In many respects I am too strident– because of my lack of “role”, my current joblessness lacks authority, lack of higher degrees, perhaps this is why I find myself speaking out more often, and more loudly.   I have finally accepted that one cannot command respect at church or anywhere.  It must be earned.  And I have not earned the respect of the leaders in my church and so I have no real voice there. But this being true does not negate the veracity of what I have to say.  Because it is that which isn’t heard, which needs to be heard.  “Not to speak is to speak.”

And even more so, from within the Church needs to hear the sounds of women’s silence.

In “the Church” what I hear all too frequently is the voices of men.  I see the male faces on the platform, on the bookcovers that are recommended, and in the Christian magazines, blogs and conferences.  Women are relegated to their own blogs or their own tracks in the Church and at events, yes that are “For Women.”  The reason I have such a problem with these things “for Women” is that although women may be talking to each other, are our ideas being heard? 

When women are unrepresented at “the table” or underrepresented then it goes without saying that half the church, or more than that statistically, are silenced.  

What is lost when the church echoes with the sound of women’s silence?

When I learned recently that Junia was a woman I felt angry, filled with a level of fury that shook me to the core.  And then a degree of apathy came over me.  You see, I have always believed and worried that the voices of women were stifled in scripture.  For most of my life, I chose “forgiving possible human error” because this was the “inspired Word of God.”  But in actuality, we are talking about a misrepresentation of the truth.  This is a way of looking at scripture that doesn’t allow for any understanding of the characters that are missing from the biblical story because they are never directly mentioned, given voice, or described or simply rewritten as in the case of Junia.

Is it important to ask what other stories are squelched by the translators or simply quieted by the culture in which the stories were written?
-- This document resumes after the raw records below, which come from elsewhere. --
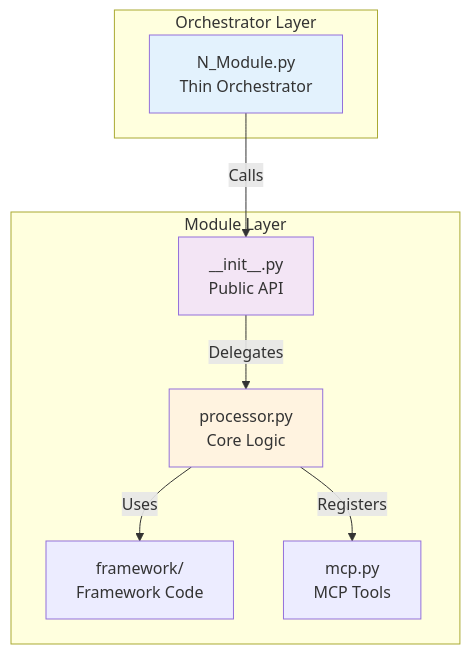
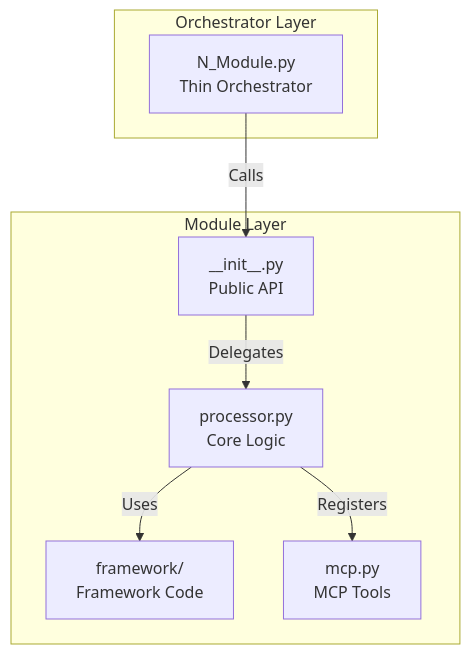
The first of 2 diagrams in src/README.md (ActiveInferenceInstitute/GeneralizedNotationNotation), drawn with Mermaid before and after one commit. The commit also changed 1038 other files, not shown here.

````diff
--- a/src/README.md
+++ b/src/README.md
@@ -25,22 +25,20 @@
 ```mermaid
 graph TB
     subgraph "Orchestrator Layer"
         Script[N_Module.py<br/>Thin Orchestrator]
     end
     
     subgraph "Module Layer"
         Init[__init__.py<br/>Public API]
         Processor[processor.py<br/>Core Logic]
         Framework[framework/<br/>Framework Code]
         MCP[mcp.py<br/>MCP Tools]
     end
     
     Script -->|Calls| Init
     Init -->|Delegates| Processor
     Processor -->|Uses| Framework
     Processor -->|Registers| MCP
     
-    style Script fill:#e3f2fd
-    style Init fill:#f3e5f5
-    style Processor fill:#fff3e0
+    %% styling intentionally omitted (theme-controlled)
 ```
````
I think so.  Scholars are needed to investigate the tensions between the story of scripture and characters large and small, depending on emphasis.  The conversations in the church are continuously around all of the well-known biblical characters most of whom are male.  Others are only briefly mentioned and this simply reinforces the silence.

The sounds of women’s silence run deep.
Let us attune our ears to the sounds of women’s silence,
to attend and listen to what is not said,
what has never been said,
what is only now beginning to be said.
Let this silence cry aloud in our ears,
let it resound and reverberate inside our heads,
let it deafen our whole being with a colossal roar.
This silence is eloquent, articulate of women’s pain and women’s lives.
It is compelling, hypnotic, fearful, overwhelming.
It speaks louder than words.
It utters volumes of speech.
It drowns out all other language.
Where are the women in our history, in our heritage?
Where are the stories of our women heroes, mystics, leaders and teachers?
Who will guide the footsteps of our daughters?
Born today into a deafening silence about their ancestors, about themselves?

So many women’s voices have been lost in the pages of history,
erased and blotted out and passed over in silence

by the rulers of patriarchy, the makers of culture.
So few have survived in the pages,
and their stories have so often been ignored,
trivialized, marginalized, distorted.  (Praying Like a Woman, Nicola Slee)

What is louder in the Church today than the sound of women’s silence?

There was a woman, who spoke from a place of no authority.  She brought the only resources she had which were not many.  She came boldly to Jesus.  She broke open and poured out oil, a blessing, over Jesus.

Jesus was at Bethany, a guest of Simon the Leper. While he was eating dinner, a woman came up carrying a bottle of very expensive perfume. Opening the bottle, she poured it on his head. Some of the guests became furious at the waste, in their indignation over her actions. But Jesus said, “Let her alone. Why are you giving her a hard time? She has just done something wonderfully significant for me. She did what she could when she could—she pre-anointed my body for burial. And you can be sure that wherever in the whole world the Message is preached, what she just did is going to be talked about admiringly.”  (Mark 14:3-9)

Are we talking about this woman that risked all her personal resources, public ridicule and the possibility of being rejected by Jesus, by Simon, by her community?  Still she came and anointed Jesus. Are we talking about her courage, and faith and importance?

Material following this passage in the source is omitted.